═════ Dataset excerpts ═════
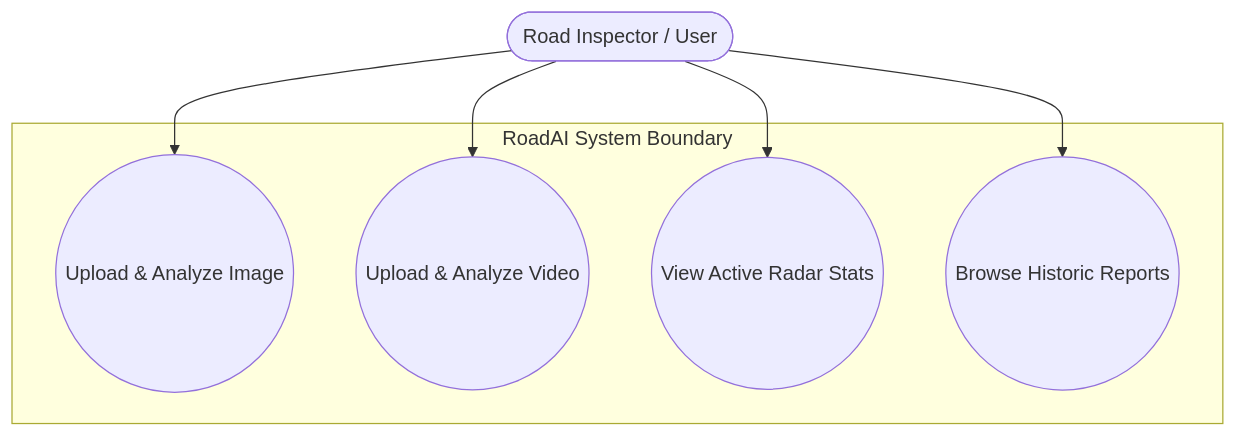
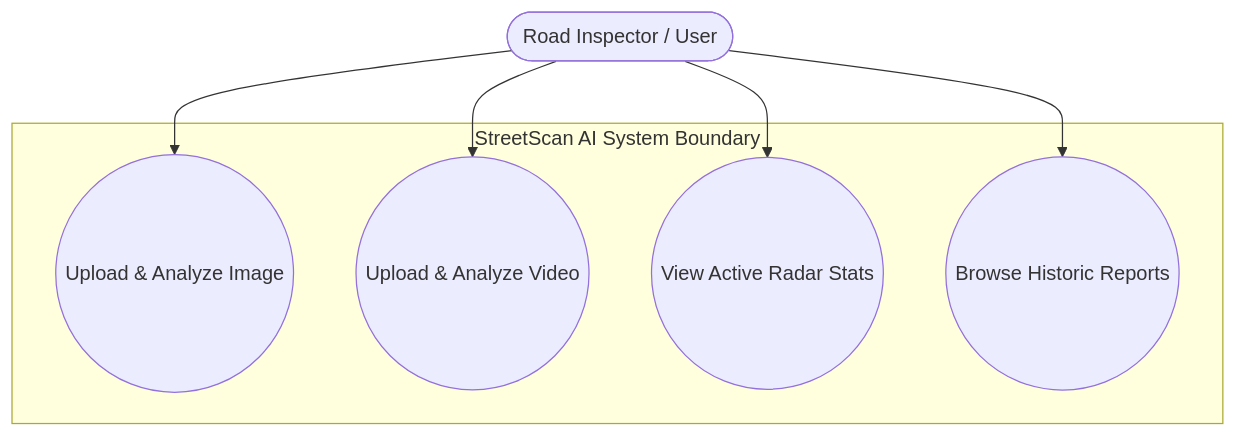
One commit to SuilYun/StreetAI changed the fifth of 8 diagrams in system_design.md. Above: the diagram before and after it, drawn with Mermaid. The commit also changed other lines of this file and 4 other files, not shown here.

Commit message:
Rebrand app to StreetScan AI and add modern animated road scanning SVG logo

````diff
--- a/system_design.md
+++ b/system_design.md
@@ -110,14 +110,14 @@
 ```mermaid
 graph TD
     User([Road Inspector / User]) --> UC1((Upload & Analyze Image))
     User --> UC2((Upload & Analyze Video))
     User --> UC3((View Active Radar Stats))
     User --> UC4((Browse Historic Reports))
     
-    subgraph RoadAI System Boundary
+    subgraph StreetScan AI System Boundary
         UC1
         UC2
         UC3
         UC4
     end
 ```
````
═════
◆ **Task requirements**:
Write out exactly the lines from the line with "User --> UC4((Browse Historic Reports))" to the close of the listing above, including both of those lines.

◆ **Result below**:
     User --> UC4((Browse Historic Reports))
     
-    subgraph RoadAI System Boundary
+    subgraph StreetScan AI System Boundary
         UC1
         UC2
         UC3
         UC4
     end
 ```
````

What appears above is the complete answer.